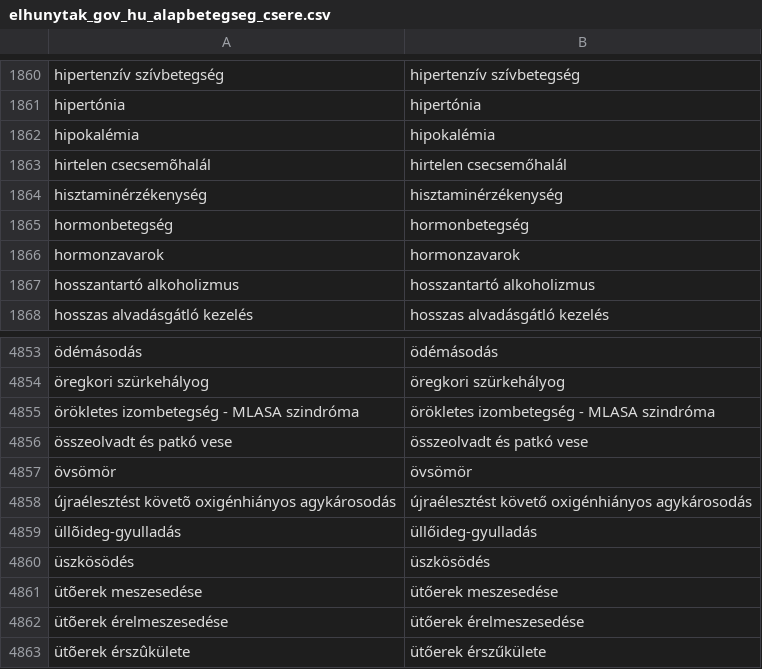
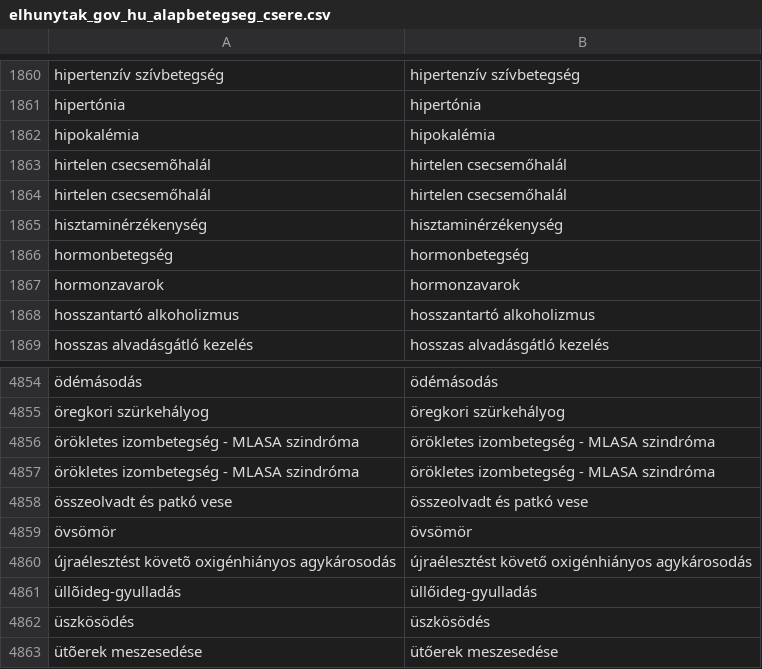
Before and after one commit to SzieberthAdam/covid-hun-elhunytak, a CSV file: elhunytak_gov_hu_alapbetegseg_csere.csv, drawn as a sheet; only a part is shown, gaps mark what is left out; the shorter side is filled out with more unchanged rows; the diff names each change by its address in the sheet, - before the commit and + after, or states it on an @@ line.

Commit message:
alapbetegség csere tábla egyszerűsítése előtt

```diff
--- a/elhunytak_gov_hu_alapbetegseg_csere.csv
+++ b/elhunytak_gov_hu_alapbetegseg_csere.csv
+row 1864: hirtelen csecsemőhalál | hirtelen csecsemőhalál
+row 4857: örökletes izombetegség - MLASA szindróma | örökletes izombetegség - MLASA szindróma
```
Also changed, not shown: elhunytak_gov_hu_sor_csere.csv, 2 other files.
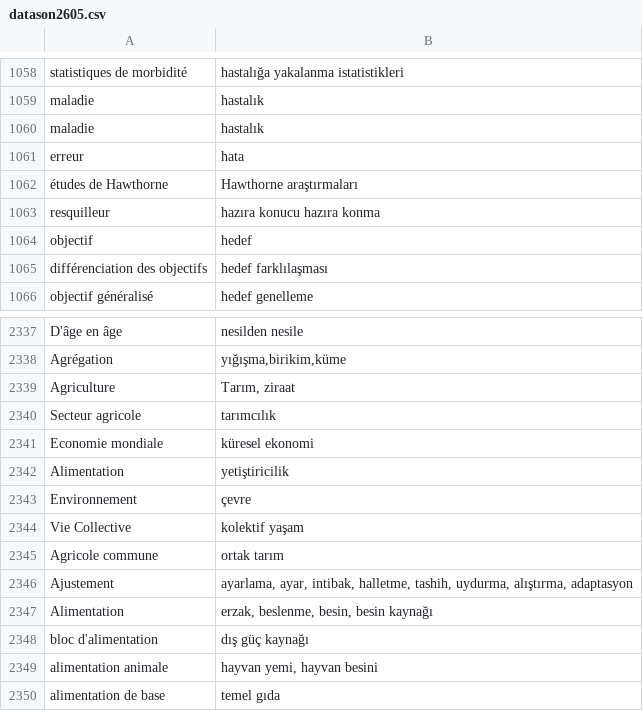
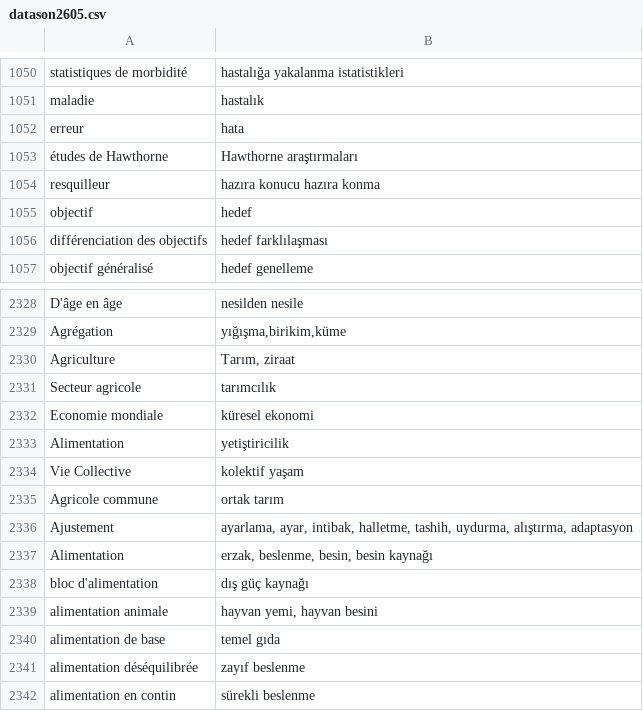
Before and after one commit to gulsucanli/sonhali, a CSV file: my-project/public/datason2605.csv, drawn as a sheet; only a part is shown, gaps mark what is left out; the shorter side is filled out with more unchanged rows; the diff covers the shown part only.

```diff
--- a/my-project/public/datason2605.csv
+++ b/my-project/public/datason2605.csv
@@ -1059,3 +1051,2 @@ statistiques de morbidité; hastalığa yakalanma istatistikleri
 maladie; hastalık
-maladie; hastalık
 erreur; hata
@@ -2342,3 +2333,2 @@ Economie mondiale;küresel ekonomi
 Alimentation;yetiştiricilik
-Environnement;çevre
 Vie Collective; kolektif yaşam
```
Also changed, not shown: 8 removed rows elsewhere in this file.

───

[Your instructions] Give every record again word for word, pictures excluded.

[Exercise answer]
Before and after one commit to SzieberthAdam/covid-hun-elhunytak, a CSV file: elhunytak_gov_hu_alapbetegseg_csere.csv, drawn as a sheet; only a part is shown, gaps mark what is left out; the shorter side is filled out with more unchanged rows; the diff names each change by its address in the sheet, - before the commit and + after, or states it on an @@ line.

Commit message:
alapbetegség csere tábla egyszerűsítése előtt

```diff
--- a/elhunytak_gov_hu_alapbetegseg_csere.csv
+++ b/elhunytak_gov_hu_alapbetegseg_csere.csv
+row 1864: hirtelen csecsemőhalál | hirtelen csecsemőhalál
+row 4857: örökletes izombetegség - MLASA szindróma | örökletes izombetegség - MLASA szindróma
```
Also changed, not shown: elhunytak_gov_hu_sor_csere.csv, 2 other files.
Before and after one commit to gulsucanli/sonhali, a CSV file: my-project/public/datason2605.csv, drawn as a sheet; only a part is shown, gaps mark what is left out; the shorter side is filled out with more unchanged rows; the diff covers the shown part only.

```diff
--- a/my-project/public/datason2605.csv
+++ b/my-project/public/datason2605.csv
@@ -1059,3 +1051,2 @@ statistiques de morbidité; hastalığa yakalanma istatistikleri
 maladie; hastalık
-maladie; hastalık
 erreur; hata
@@ -2342,3 +2333,2 @@ Economie mondiale;küresel ekonomi
 Alimentation;yetiştiricilik
-Environnement;çevre
 Vie Collective; kolektif yaşam
```
Also changed, not shown: 8 removed rows elsewhere in this file.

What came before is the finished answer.